Newspaper article THE JOURNAL RECORD

Poling Ends Ford Career as Cohesive Industry Voice

Newspaper article THE JOURNAL RECORD

Poling Ends Ford Career as Cohesive Industry Voice

Article excerpt

DEARBORN, Mich. _ The contents of Harold Poling's 42-year career at Ford Motor Co. were packed neatly in moving boxes, stacked under and around the windows of his corner suite. Curved tracks from the wheels of a hand cart marked the plush carpet, suggesting a move was well under way.

Poling, who had just ended his last trip as head of the No. 2 automaker, returned to the United States for a final Friday afternoon of work before beginning his retirement.

Before leaving, he agreed to an interview with The Associated Press, a discussion of his intentionally brief tenure. Poling was a surprise choice to lead the company in 1990, when Donald Petersen decided to retire early. Then 65, Poling agreed to serve for three years only.

Poling joined Ford as a cost analyst in 1951 and rose through the ranks to become president and chief operating officer in 1985. Alexander Trotman, another Ford lifer, succeeded him Monday as chairman and chief executive officer.

Despite his short term, Poling helped build a cohesive voice for the industry in Washington, and served as the automakers' spokesman. He led a campaign to force Japan to cut its trade surplus with the United States, and, most recently, helped negotiate a new three-year contract with the United Auto Workers that was used as a pattern for agreements at General Motors Corp. and Chrysler Corp.

Asked if he would consider a government position, Poling said "I've just retired. It will take time to see."

"I won't miss Friday night at 5 o'clock," he said. "That's when everybody comes and dumps all the bad news on you so you can worry about it all weekend. I won't miss the three hours of paperwork I have every night and the six hours on weekends before a board week.
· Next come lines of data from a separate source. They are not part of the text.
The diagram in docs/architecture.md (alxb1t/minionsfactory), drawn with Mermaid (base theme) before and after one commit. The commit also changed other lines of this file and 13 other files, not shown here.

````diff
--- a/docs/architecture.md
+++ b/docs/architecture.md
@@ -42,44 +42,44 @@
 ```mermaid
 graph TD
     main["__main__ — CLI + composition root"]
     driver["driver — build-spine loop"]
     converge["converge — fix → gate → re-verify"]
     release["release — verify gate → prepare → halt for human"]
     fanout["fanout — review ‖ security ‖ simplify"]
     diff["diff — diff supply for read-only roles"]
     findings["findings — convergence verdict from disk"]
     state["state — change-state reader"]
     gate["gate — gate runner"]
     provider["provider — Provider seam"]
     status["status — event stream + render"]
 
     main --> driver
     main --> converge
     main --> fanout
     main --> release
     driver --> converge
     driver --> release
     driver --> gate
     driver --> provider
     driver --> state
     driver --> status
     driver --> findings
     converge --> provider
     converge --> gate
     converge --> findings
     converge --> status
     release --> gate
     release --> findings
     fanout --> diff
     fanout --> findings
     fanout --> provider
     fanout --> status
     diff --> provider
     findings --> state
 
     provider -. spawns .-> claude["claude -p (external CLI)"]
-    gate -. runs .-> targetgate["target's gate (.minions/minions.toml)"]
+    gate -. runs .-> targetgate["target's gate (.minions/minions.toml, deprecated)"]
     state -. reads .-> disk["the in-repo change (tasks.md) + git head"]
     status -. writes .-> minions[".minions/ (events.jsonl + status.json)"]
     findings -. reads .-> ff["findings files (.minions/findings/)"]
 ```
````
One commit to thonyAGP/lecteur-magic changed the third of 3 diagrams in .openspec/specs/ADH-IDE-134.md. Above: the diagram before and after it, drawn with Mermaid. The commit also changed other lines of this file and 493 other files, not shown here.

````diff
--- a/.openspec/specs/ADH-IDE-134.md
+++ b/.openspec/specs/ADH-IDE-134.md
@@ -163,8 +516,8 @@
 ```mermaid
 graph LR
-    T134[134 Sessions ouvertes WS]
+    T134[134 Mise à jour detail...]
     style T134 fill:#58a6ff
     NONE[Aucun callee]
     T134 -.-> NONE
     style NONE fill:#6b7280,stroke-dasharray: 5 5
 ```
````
But I will miss the people."

Poling isn't sure who will assume the mantle as spokesman among the Big Three automakers on issues such as health care, the trade deficit with Japan and the North American Free Trade Agreement. …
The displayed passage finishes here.